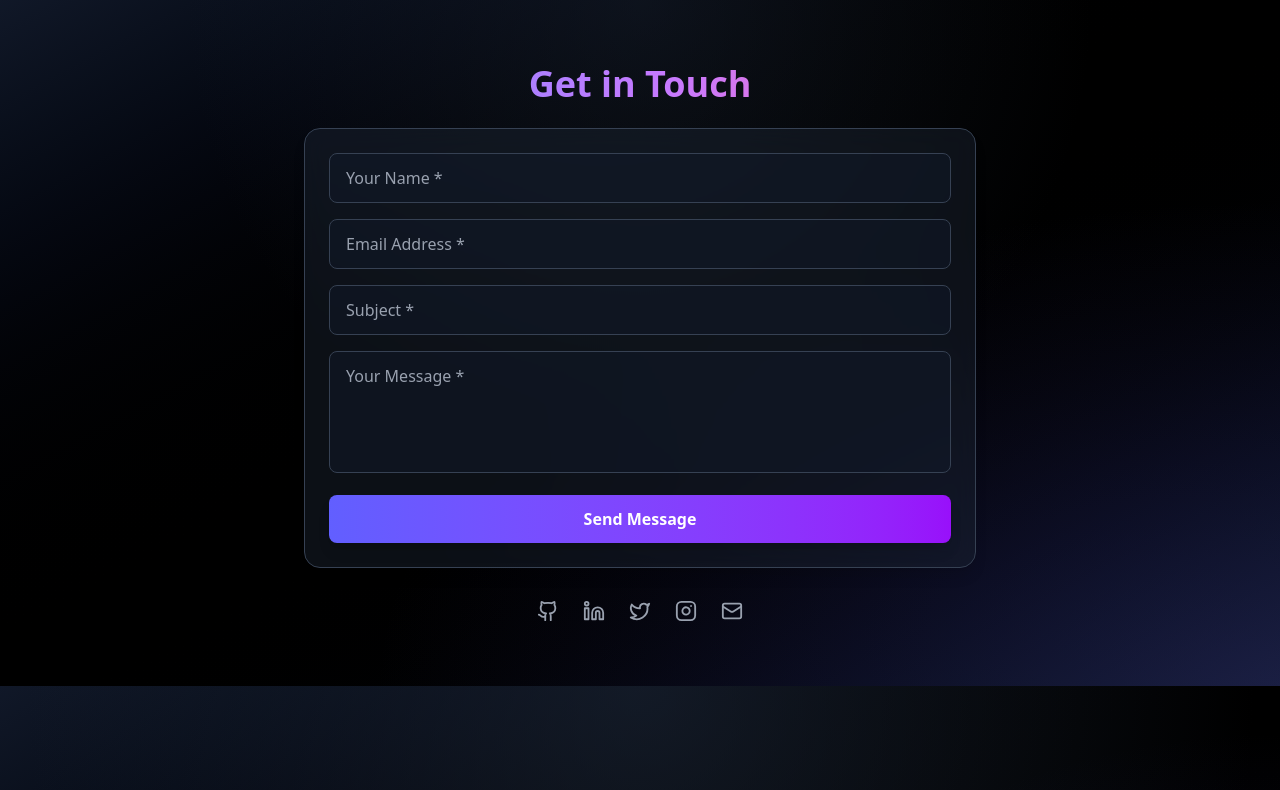
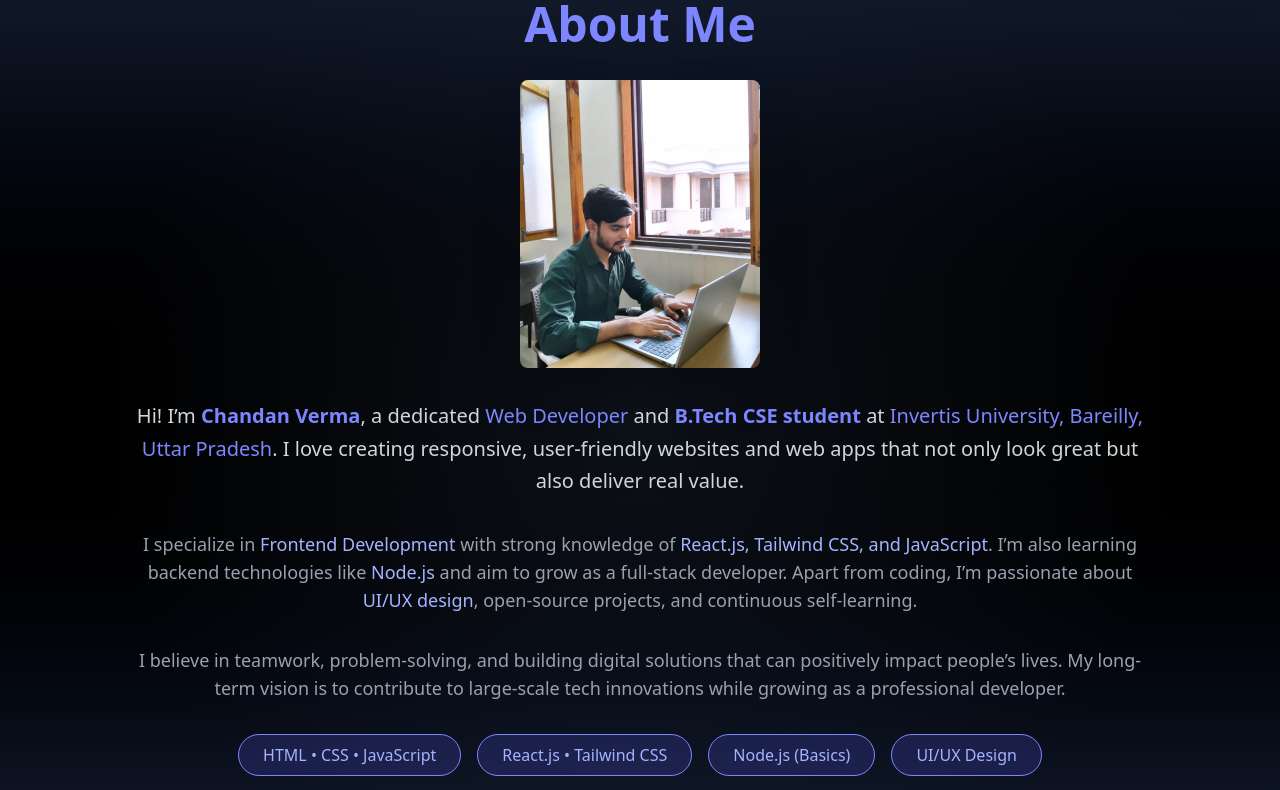
Before and after one commit to chandanXcoder/MyPortfolio, a React (Vite) app: page / in a window 1280 px wide. Shown: the part 800-1590 px from the top of the page. Built offline with nearby package versions, Linux system fonts and the light colour scheme.

Commit message:
add about me

```diff
--- a/src/components/AboutMe.jsx
+++ b/src/components/AboutMe.jsx
@@ -1,156 +1,110 @@
-import React, { useState } from "react";
+import React from "react";
 import { motion } from "framer-motion";
-import { Github, Linkedin, Twitter, Instagram, Mail } from "lucide-react";
+import chandImage from "../assets/chand.jpg";
 
-const Contact = () => {
-  const [formData, setFormData] = useState({
-    name: "",
-    email: "",
-    subject: "",
-    message: "",
-  });
-
-  const [isSubmitting, setIsSubmitting] = useState(false);
-  const [submitStatus, setSubmitStatus] = useState(null);
-
-  const handleInputChange = (e) => {
-    setFormData({
-      ...formData,
-      [e.target.name]: e.target.value,
-    });
-  };
-
-  const handleSubmit = async (e) => {
-    e.preventDefault();
-    setIsSubmitting(true);
-
-    setTimeout(() => {
-      setIsSubmitting(false);
-      setSubmitStatus("success");
-      setFormData({ name: "", email: "", subject: "", message: "" });
-      setTimeout(() => setSubmitStatus(null), 5000);
-    }, 2000);
-  };
-
+const AboutMe = () => {
   return (
     <section
-      id="contact"
-      className="relative py-16 px-6 bg-gradient-to-br from-gray-900 via-black to-gray-900 flex items-center justify-center"
+      id="about"
+      className="relative flex items-center justify-center min-h-screen bg-gradient-to-b from-gray-900 via-black to-gray-900 text-white px-6"
     >
       {/* Background Glow */}
-      <div className="absolute inset-0 bg-[radial-gradient(ellipse_at_top,_#1e293b_0%,_transparent_50%)] opacity-40"></div>
-      <div className="absolute inset-0 bg-[radial-gradient(ellipse_at_bottom_right,_#312e81_0%,_transparent_50%)] opacity-30"></div>
+      <div className="absolute inset-0 bg-[radial-gradient(circle_at_center,_#1e293b,_transparent_70%)] opacity-40 pointer-events-none"></div>
 
-      <div className="relative max-w-2xl w-full">
-        {/* Heading */}
+      <div className="relative max-w-5xl mx-auto text-center space-y-8">
+        {/* Animated Heading */}
         <motion.h2
-          initial={{ opacity: 0, y: -20 }}
-          whileInView={{ opacity: 1, y: 0 }}
-          transition={{ duration: 0.6 }}
-          viewport={{ once: true }}
-          className="text-center text-4xl font-extrabold text-transparent bg-clip-text bg-gradient-to-r from-indigo-400 via-purple-400 to-pink-400 mb-6"
+          initial={{ opacity: 0, y: 40 }}
+          animate={{ opacity: 1, y: 0 }}
+          transition={{ duration: 0.8 }}
+          className="text-4xl md:text-5xl font-bold text-indigo-400"
         >
-          Get in Touch
+          About Me
         </motion.h2>
 
-        {/* Contact Form */}
+        {/* Rectangle Photo */}
         <motion.div
-          initial={{ opacity: 0, y: 20 }}
-          whileInView={{ opacity: 1, y: 0 }}
-          transition={{ duration: 0.7 }}
-          viewport={{ once: true }}
-          className="bg-gray-800/40 backdrop-blur-md rounded-2xl p-6 border border-gray-700 shadow-lg"
+          initial={{ opacity: 0, scale: 0.8 }}
+          animate={{ opacity: 1, scale: 1 }}
+          transition={{ duration: 0.8, delay: 0.2 }}
+          className="flex justify-center"
         >
-          <form onSubmit={handleSubmit} className="space-y-4">
-            <input
-              type="text"
-              name="name"
-              placeholder="Your Name *"
-              required
-              value={formData.name}
-              onChange={handleInputChange}
-              className="w-full px-4 py-3 bg-gray-900/50 border border-gray-700 rounded-lg text-white placeholder-gray-400 focus:ring-2 focus:ring-indigo-400 focus:border-transparent transition-all"
-            />
-            <input
-              type="email"
-              name="email"
-              placeholder="Email Address *"
-              required
-              value={formData.email}
-              onChange={handleInputChange}
-              className="w-full px-4 py-3 bg-gray-900/50 border border-gray-700 rounded-lg text-white placeholder-gray-400 focus:ring-2 focus:ring-indigo-400 focus:border-transparent transition-all"
-            />
-            <input
-              type="text"
-              name="subject"
-              placeholder="Subject *"
-              required
-              value={formData.subject}
-              onChange={handleInputChange}
-              className="w-full px-4 py-3 bg-gray-900/50 border border-gray-700 rounded-lg text-white placeholder-gray-400 focus:ring-2 focus:ring-indigo-400 focus:border-transparent transition-all"
-            />
-            <textarea
-              name="message"
-              placeholder="Your Message *"
-              rows="4"
-              required
-              value={formData.message}
-              onChange={handleInputChange}
-              className="w-full px-4 py-3 bg-gray-900/50 border border-gray-700 rounded-lg text-white placeholder-gray-400 focus:ring-2 focus:ring-indigo-400 focus:border-transparent transition-all resize-none"
-            ></textarea>
-
-            <motion.button
-              type="submit"
-              disabled={isSubmitting}
-              whileHover={{ scale: 1.03 }}
-              whileTap={{ scale: 0.97 }}
-              className={`w-full py-3 rounded-lg font-semibold text-white transition-all duration-300 ${
-                isSubmitting
-                  ? "bg-gray-600 cursor-not-allowed"
-                  : "bg-gradient-to-r from-indigo-500 to-purple-600 hover:opacity-90 shadow-lg"
-              }`}
-            >
-              {isSubmitting ? "Sending..." : "Send Message"}
-            </motion.button>
-
-            {submitStatus === "success" && (
-              <motion.p
-                initial={{ opacity: 0 }}
-                animate={{ opacity: 1 }}
-                className="text-green-400 text-sm mt-3"
-              >
-                ✓ Message sent successfully!
-              </motion.p>
-            )}
-          </form>
+          <img
+            src={chandImage}
+            alt="Chandan Verma"
+            className="w-60 h-72 object-cover shadow-2xl rounded-lg"
+          />
         </motion.div>
 
-        {/* Social Icons */}
+        {/* Intro Paragraph */}
+        <motion.p
+          initial={{ opacity: 0, y: 30 }}
+          animate={{ opacity: 1, y: 0 }}
+          transition={{ duration: 1, delay: 0.3 }}
+          className="text-lg md:text-xl text-gray-300 leading-relaxed"
+        >
+          Hi! I’m{" "}
+          <span className="text-indigo-400 font-semibold">Chandan Verma</span>,
+          a dedicated <span className="text-indigo-400">Web Developer</span> and
+          <span className="text-indigo-400 font-semibold"> B.Tech CSE student </span>
+          at <span className="text-indigo-400">Invertis University, Bareilly, Uttar Pradesh</span>.
+          I love creating responsive, user-friendly websites and web apps that not only look
+          great but also deliver real value.
+        </motion.p>
+
+        {/* Extra Personal Lines */}
+        <motion.p
+          initial={{ opacity: 0, y: 20 }}
+          animate={{ opacity: 1, y: 0 }}
+          transition={{ duration: 1, delay: 0.5 }}
+          className="text-md md:text-lg text-gray-400"
+        >
+          I specialize in <span className="text-indigo-300">Frontend Development</span> with
+          strong knowledge of <span className="text-indigo-300">React.js, Tailwind CSS, and JavaScript</span>.
+          I’m also learning backend technologies like <span className="text-indigo-300">Node.js</span> and aim to
+          grow as a full-stack developer.
+          Apart from coding, I’m passionate about <span className="text-indigo-300">UI/UX design</span>,
+          open-source projects, and continuous self-learning.
+        </motion.p>
+
+        <motion.p
+          initial={{ opacity: 0, y: 20 }}
+          animate={{ opacity: 1, y: 0 }}
+          transition={{ duration: 1, delay: 0.7 }}
+          className="text-md md:text-lg text-gray-400"
+        >
+          I believe in teamwork, problem-solving, and building digital solutions that can
+          positively impact people’s lives.
+          My long-term vision is to contribute to large-scale tech innovations while
+          growing as a professional developer.
+        </motion.p>
+
+        {/* Skills / Highlights */}
         <motion.div
-          initial={{ opacity: 0, y: 20 }}
-          whileInView={{ opacity: 1, y: 0 }}
-          transition={{ duration: 0.8, delay: 0.2 }}
-          viewport={{ once: true }}
-          className="flex justify-center gap-6 mt-8"
+          initial={{ opacity: 0, scale: 0.9 }}
+          animate={{ opacity: 1, scale: 1 }}
+          transition={{ duration: 1, delay: 0.8 }}
+          className="flex flex-wrap justify-center gap-4 mt-8"
         >
           {[
-            { icon: <Github size={22} />, link: "https://github.com/" },
-            { icon: <Linkedin size={22} />, link: "https://linkedin.com/" },
-            { icon: <Twitter size={22} />, link: "https://twitter.com/" },
-            { icon: <Instagram size={22} />, link: "https://instagram.com/" },
-            { icon: <Mail size={22} />, link: "mailto:youremail@example.com" },
-          ].map((item, index) => (
-            <motion.a
+            "HTML • CSS • JavaScript",
+            "React.js • Tailwind CSS",
+            "Node.js (Basics)",
+            "UI/UX Design",
+            "Git • GitHub • Version Control",
+            "C • C++ • Python (Basics)",
+          ].map((skill, index) => (
+            <motion.span
               key={index}
-              href={item.link}
-              target="_blank"
-              rel="noopener noreferrer"
-              whileHover={{ scale: 1.3, rotate: 5 }}
-              whileTap={{ scale: 0.9 }}
-              className="text-gray-400 hover:text-indigo-400 transition-colors"
+              whileHover={{
+                scale: 1.1,
+                boxShadow: "0px 0px 20px rgba(99,102,241,0.7)",
+              }}
+              transition={{ type: "spring", stiffness: 300 }}
+              className="px-6 py-2 rounded-full bg-indigo-500/20 border border-indigo-400 text-indigo-300 cursor-default backdrop-blur-sm hover:bg-indigo-500/30 transition-all duration-300"
             >
-              {item.icon}
-            </motion.a>
+              {skill}
+            </motion.span>
           ))}
         </motion.div>
       </div>
@@ -158,4 +112,4 @@ const Contact = () => {
   );
 };
 
-export default Contact;
+export default AboutMe;
--- a/src/components/Hero.jsx
+++ b/src/components/Hero.jsx
@@ -35,7 +35,7 @@ const Hero = () => {
   return (
     <section
       id="hero"
-      className="relative min-h-screen flex items-center justify-center bg-gradient-to-br from-gray-900 via-black to-gray-900 px-8"
+      className="relative min-h-screen bg-gradient-to-br from-gray-900 via-black to-gray-900 px-8 pt-24 md:pt-28"
     >
       {/* Background Glow */}
       <div className="absolute inset-0 bg-[radial-gradient(circle_at_top_left,_#1e293b_0%,_transparent_60%)] opacity-60"></div>
@@ -48,10 +48,10 @@ const Hero = () => {
           whileInView={{ opacity: 1, x: 0 }}
           transition={{ duration: 0.8 }}
           viewport={{ once: true }}
-          className="text-left"
+          className="text-center md:text-left"
         >
           <h1 className="text-5xl md:text-6xl font-extrabold mb-6 bg-gradient-to-r from-indigo-400 via-purple-400 to-pink-400 bg-clip-text text-transparent">
-            Welcome to My Portfolio
+            Welcome to my portfolio
           </h1>
         </motion.div>
 
```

→ **What the task asks**
Search the listing above for the string "duration". Copy every line that contains it.

→ **Finished exercise**
-          transition={{ duration: 0.6 }}
+          transition={{ duration: 0.8 }}
-          transition={{ duration: 0.7 }}
+          transition={{ duration: 0.8, delay: 0.2 }}
-              className={`w-full py-3 rounded-lg font-semibold text-white transition-all duration-300 ${
+          transition={{ duration: 1, delay: 0.3 }}
+          transition={{ duration: 1, delay: 0.5 }}
+          transition={{ duration: 1, delay: 0.7 }}
-          transition={{ duration: 0.8, delay: 0.2 }}
+          transition={{ duration: 1, delay: 0.8 }}
+              className="px-6 py-2 rounded-full bg-indigo-500/20 border border-indigo-400 text-indigo-300 cursor-default backdrop-blur-sm hover:bg-indigo-500/30 transition-all duration-300"
           transition={{ duration: 0.8 }}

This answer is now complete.